Even knowing what was expected of me as a girl (according to my family’s rule book), I was happiest out helping Dad on the farm. And yet, I was not often given the same opportunities my brothers were. I wasn’t allowed to drive the tractor. When I was six years old, I was laughed at by my brother for stripping off my t-shirt on a hot day, as he and my dad had done. I was scoffed at for playing with the stockwhips to see how loud I could crack it and whether I could flick the leaf tips off the tree branches.

Gender equality for me is about celebrating and loving the things I’m good at, and not struggling to fit someone else’s description of a woman. I have the privilege of raising sons and I teach them the same thing. These days, my family see me as the main breadwinner and as a handy-mum who can fix things and do stuff. I’m proud of being able to tie good knots, fix simple mechanical things and drive my ute.
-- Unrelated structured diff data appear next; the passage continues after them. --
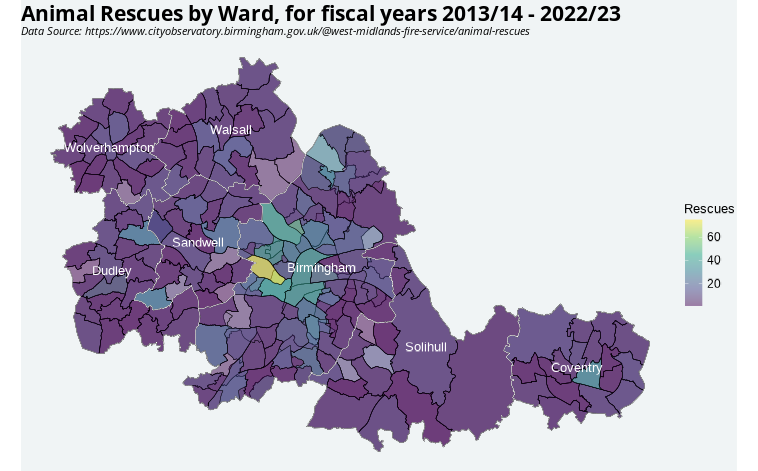
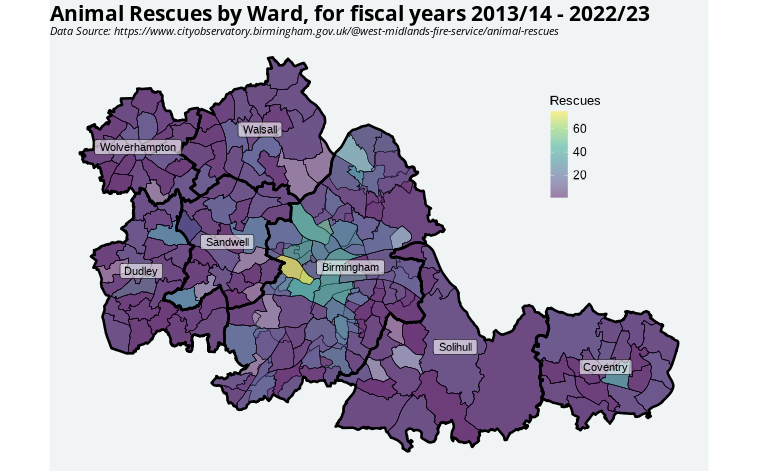
restyled maps and recropped to new dimensions for consistency

diff --git a/presentation.html b/presentation.html
@@ -4,7 +4,7 @@
     <title>Analytical test</title>
     <meta charset="utf-8" />
     <meta name="author" content="Chris Mainey" />
-    <meta name="date" content="2023-07-07" />
+    <meta name="date" content="2023-07-08" />
     <script src="presentation_files/header-attrs/header-attrs.js"></script>
     <link rel="stylesheet" href="theme.css" type="text/css" />
   </head>
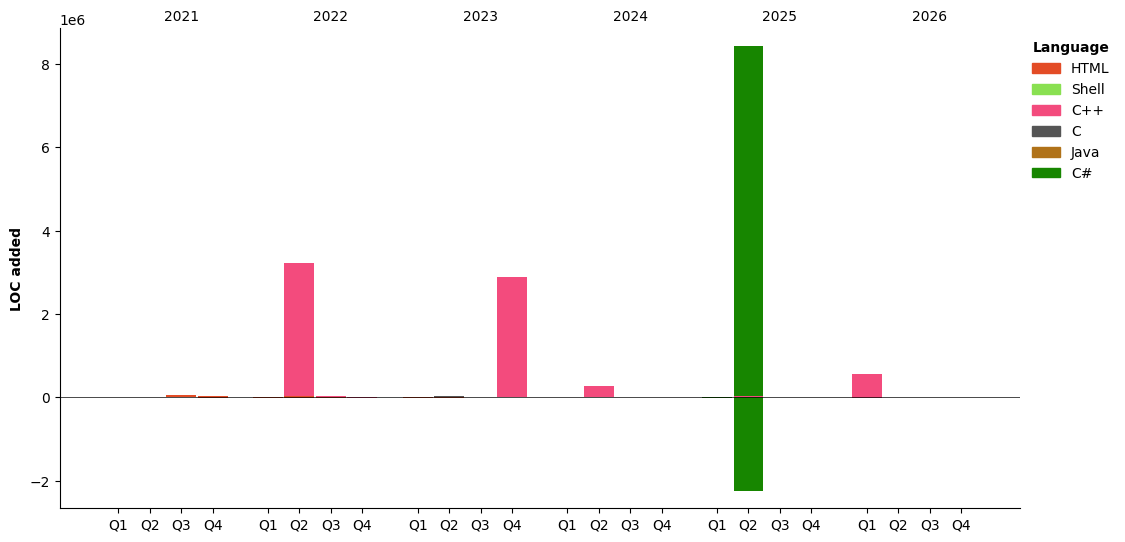
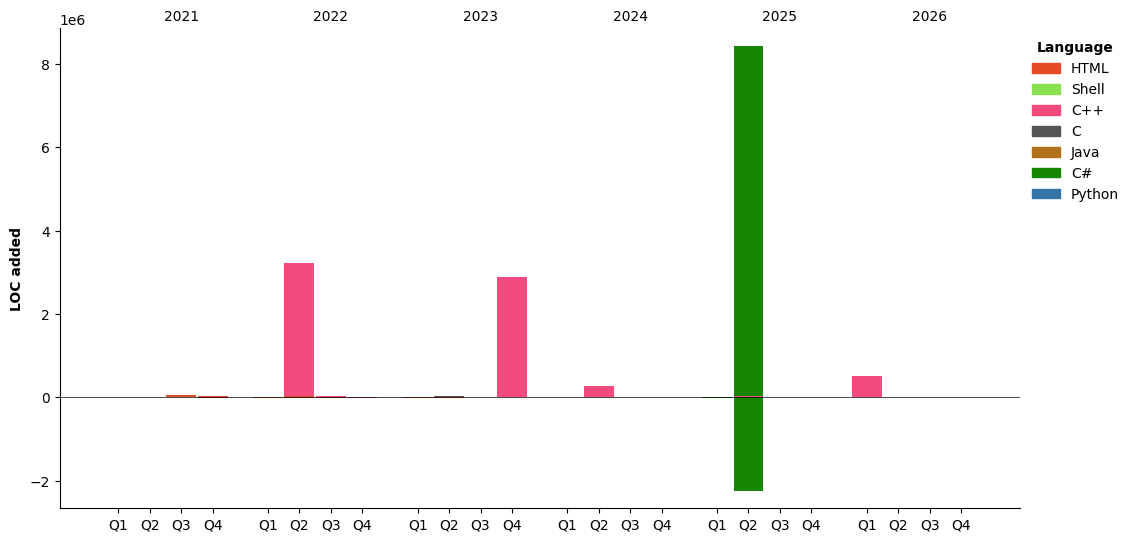
Updated with Dev Metrics

diff --git a/README.md b/README.md
@@ -17,8 +17,89 @@ Here are some ideas to get you started:
 📚 I'm currently pursuing a Master's degree in Computer Science in Tianjin University, China.
 
 <!--START_SECTION:waka-->
-![Code Time](http://img.shields.io/badge/Code%20Time-912%20hrs%2038%20mins-blue?style=flat)
+![Code Time](http://img.shields.io/badge/Code%20Time-917%20hrs%2049%20mins-blue?style=flat)
 
+![Profile Views](http://img.shields.io/badge/Profile%20Views-38-blue?style=flat)
+
+**🐱 My GitHub Data** 
+
+> 📦 ? Used in GitHub's Storage 
+ > 
+> 🏆 16 Contributions in the Year 2026
+ > 
+> 🚫 Not Opted to Hire
+ > 
+> 📜 17 Public Repositories 
+ > 
+> 🔑 0 Private Repositories 
+ > 
+**I'm a Night 🦉** 
+
+```text
+🌞 Morning                115 commits         ██░░░░░░░░░░░░░░░░░░░░░░░   09.82 % 
+🌆 Daytime                394 commits         ████████░░░░░░░░░░░░░░░░░   33.65 % 
+🌃 Evening                501 commits         ███████████░░░░░░░░░░░░░░   42.78 % 
+🌙 Night                  161 commits         ███░░░░░░░░░░░░░░░░░░░░░░   13.75 % 
+```
+📅 **I'm Most Productive on Thursday** 
+
+```text
+Monday                   160 commits         ███░░░░░░░░░░░░░░░░░░░░░░   13.66 % 
+Tuesday                  192 commits         ████░░░░░░░░░░░░░░░░░░░░░   16.40 % 
+Wednesday                135 commits         ███░░░░░░░░░░░░░░░░░░░░░░   11.53 % 
+Thursday                 253 commits         █████░░░░░░░░░░░░░░░░░░░░   21.61 % 
+Friday                   131 commits         ███░░░░░░░░░░░░░░░░░░░░░░   11.19 % 
+Saturday                 135 commits         ███░░░░░░░░░░░░░░░░░░░░░░   11.53 % 
+Sunday                   165 commits         ████░░░░░░░░░░░░░░░░░░░░░   14.09 % 
+```
+
+
+📊 **This Week I Spent My Time On** 
+
+```text
+🕑 Time Zone: Asia/Shanghai
+
+💬 Programming Languages: 
+Python                   28 hrs 15 mins      ███████████████████░░░░░░   76.32 % 
+C++                      3 hrs 45 mins       ███░░░░░░░░░░░░░░░░░░░░░░   10.16 % 
+C#                       1 hr 52 mins        █░░░░░░░░░░░░░░░░░░░░░░░░   05.07 % 
+JSON                     1 hr 20 mins        █░░░░░░░░░░░░░░░░░░░░░░░░   03.62 % 
+Bash                     43 mins             ░░░░░░░░░░░░░░░░░░░░░░░░░   01.96 % 
+
+🔥 Editors: 
+VS Code                  36 hrs 41 mins      █████████████████████████   99.13 % 
+Visual Studio            19 mins             ░░░░░░░░░░░░░░░░░░░░░░░░░   00.87 % 
+
+🐱💻 Projects: 
+GaussianMarker           26 hrs 17 mins      ██████████████████░░░░░░░   71.02 % 
+KeySS                    2 hrs 33 mins       ██░░░░░░░░░░░░░░░░░░░░░░░   06.90 % 
+Homogeneous              2 hrs 28 mins       ██░░░░░░░░░░░░░░░░░░░░░░░   06.70 % 
+Homogeneours_New         1 hr 57 mins        █░░░░░░░░░░░░░░░░░░░░░░░░   05.28 % 
+Emoji Survivor           1 hr 42 mins        █░░░░░░░░░░░░░░░░░░░░░░░░   04.60 % 
+
+💻 Operating System: 
+Linux                    30 hrs 20 mins      ████████████████████░░░░░   81.95 % 
+Windows                  6 hrs 41 mins       █████░░░░░░░░░░░░░░░░░░░░   18.05 % 
+```
+
+**I Mostly Code in C++** 
+
+```text
+C++                      5 repos             █████████░░░░░░░░░░░░░░░░   35.71 % 
+C                        3 repos             █████░░░░░░░░░░░░░░░░░░░░   21.43 % 
+Python                   1 repo              ██░░░░░░░░░░░░░░░░░░░░░░░   07.14 % 
+C#                       1 repo              ██░░░░░░░░░░░░░░░░░░░░░░░   07.14 % 
+Java                     1 repo              ██░░░░░░░░░░░░░░░░░░░░░░░   07.14 % 
+```
+
+
+
+**Timeline**
+
+![Lines of Code chart](https://raw.githubusercontent.com/Eykenis/Eykenis/main/assets/bar_graph.png)
+
+
+ Last Updated on 23/02/2026 19:38:48 UTC
 <!--END_SECTION:waka-->
 
 ### Researching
These things make me who I am, not any kind of gender stereotype.

So, I’ve reclaimed the name that belongs to me. I was born with this name, and I will be buried with it. It feels good to be me again, my own kind of woman.



If you or someone you know is impacted by sexual assault, family or domestic violence, call 1800RESPECT on 1800 737 732 or visit In an emergency, call 000.

Thank you to our guest bloggers and community advocates for taking part in our Gender Equality Matters 16 Days of Activism against Gender-based Violence campaign.

Supported by:VAV2017_Standard-logo